Success consists of going from failure to failure without loss of enthusiasm.  Winston Churchill.
That's *NOTHING*

By the cubic foot acrylic isn't that cheap, but, you can do some really impressive things with it, my (final) conversion to digital photography came about because I made a very impressive coffee table for someone to their design, basically a stack of different shaped pieces in a very pretty very light green glass coloured acrylic all bonded together into one lump, doesn't sound like much but then neither does Bryce Canyon when you describe it as a bunch of different shaped slices of stone stacked on one another.

Anyway, being quite proud of it I took a whole reel of pictures of it once it was delivered and in situ in a nice modern setting.

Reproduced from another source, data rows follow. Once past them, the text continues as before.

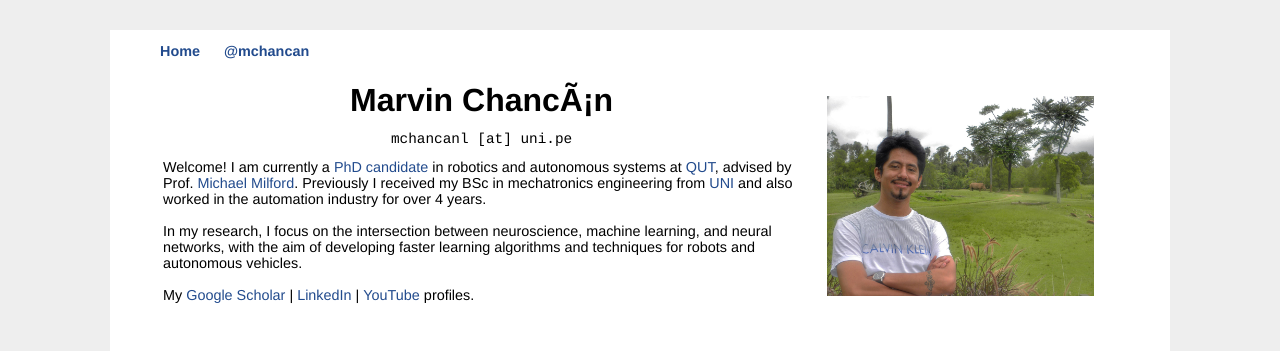
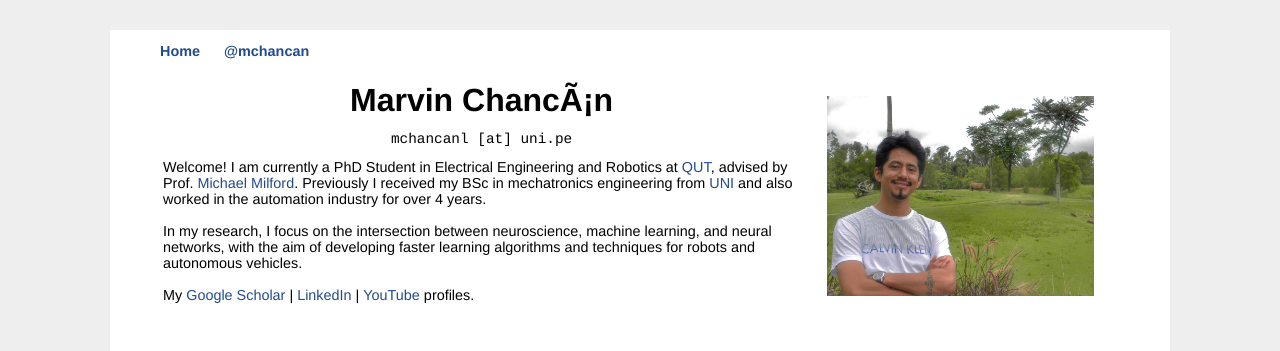
Before and after one commit to mchancan/mchancan.github.io, a Jekyll site: the page built from index.html, in a window 1280 px wide and 900 px high. Shown: the top 351 px of the window. Built offline with Jekyll 4.4.1, drawn with Linux system fonts in a browser that asks for light colours; comment, search, counter and statistics services are not loaded; some of the changed text lies outside the part shown.

Commit message:
Update index.html

```diff
--- a/index.html
+++ b/index.html
@@ -13,7 +13,7 @@ title: Marvin's Homepage
 		<p align="center"><font face="courier">mchancanl [at] uni.pe</font></p>
 		<!--</div>-->
 		<p align="left">
-			Welcome! I am currently a <a href="https://research.qut.edu.au/qcr/people/marvin-chancan/" target="_blank">PhD candidate</a> in robotics and autonomous systems at <a href="https://www.qut.edu.au/science-engineering/schools/electrical-engineering-robotics" target="_blank">QUT</a>, advised by Prof. <a href="https://scholar.google.com/citations?user=TDSmCKgAAAAJ&hl=en" target="_blank">Michael Milford</a>.
+			Welcome! I am currently a PhD Student in Electrical Engineering and Robotics at <a href="https://www.qut.edu.au" target="_blank">QUT</a>, advised by Prof. <a href="https://scholar.google.com/citations?user=TDSmCKgAAAAJ&hl=en" target="_blank">Michael Milford</a>.
 			Previously I received my BSc in mechatronics engineering from <a href="https://en.wikipedia.org/wiki/National_University_of_Engineering" target="_blank">UNI</a> and also worked in the automation industry for over 4 years.</br>
 			</br>
 			In my research, I focus on the intersection between neuroscience, machine learning, and neural networks, with the aim of developing faster learning algorithms and techniques for robots and autonomous vehicles.</br>
@@ -130,9 +130,9 @@ title: Marvin's Homepage
 
 <h2>Research Experience</h2>
 <ul>
-	<li><b>PhD Student</b> | <a href="https://research.qut.edu.au/qcr/research/ausmuri-neuro-autonomy-neuroscience-inspired-perception-navigation-and-spatial-awareness-for-autonomous-robots/" target="_blank">Australia-US MURI, QUT</a> <div style="float:right; text-align:right">Oct 2019 – Present</div><br>
+	<li><b>PhD Student</b> | <a href="http://sites.bu.edu/neuroautonomy/" target="_blank">AUSMURI, QUT</a> <div style="float:right; text-align:right">Oct 2019 – Present</div><br>
 		&emsp; Project: Neuro-Autonomy: Neuroscience-Inspired Perception, Navigation, and Spatial Awareness for Autonomous Robots.</li>
-	<li><b>PhD Researcher</b> | <a href="https://www.qut.edu.au/science-engineering/schools/electrical-engineering-robotics" target="_blank">QUT EER</a> <div style="float:right; text-align:right">Apr 2018 – Present</div><br>
+	<li><b>PhD Researcher</b> | <a href="https://www.qut.edu.au" target="_blank">QUT</a> <div style="float:right; text-align:right">Apr 2018 – Present</div><br>
 		&emsp; Topic: Brain-inspired localization and learning for robots and autonomous vehicles.</li>
 	<li><b>Research Assistant</b> | <a href="https://www.puc-rio.br" target="_blank">PUC-Rio</a> <div style="float:right; text-align:right">Aug 2012 – Oct 2012</div><br>
 		&emsp; Topic: Optimization of petroleum production process using genetic algorithms (GA).</li>
```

Got home and discovered there was no bloody film in the camera.

Trouble is "we" generally only see the material used in cheapo cafe menus and things so we tend not to appreciate its various qualities.

You can cut / drill / mill / tap / bend / bond / polish it, only your imagination limits you.

I grew up playing with wooden blocks, my boy plays with flame polished offcuts, he isn't interested in cruddy wooden blocks when he can experiment with acrylic in various wired shapes and colours, all with kid safe edges, all hygienic, all unique.

Toys r Us got nothing on daddy's scrap bin... lol
sorry, don't understand what you're trying to ask/say.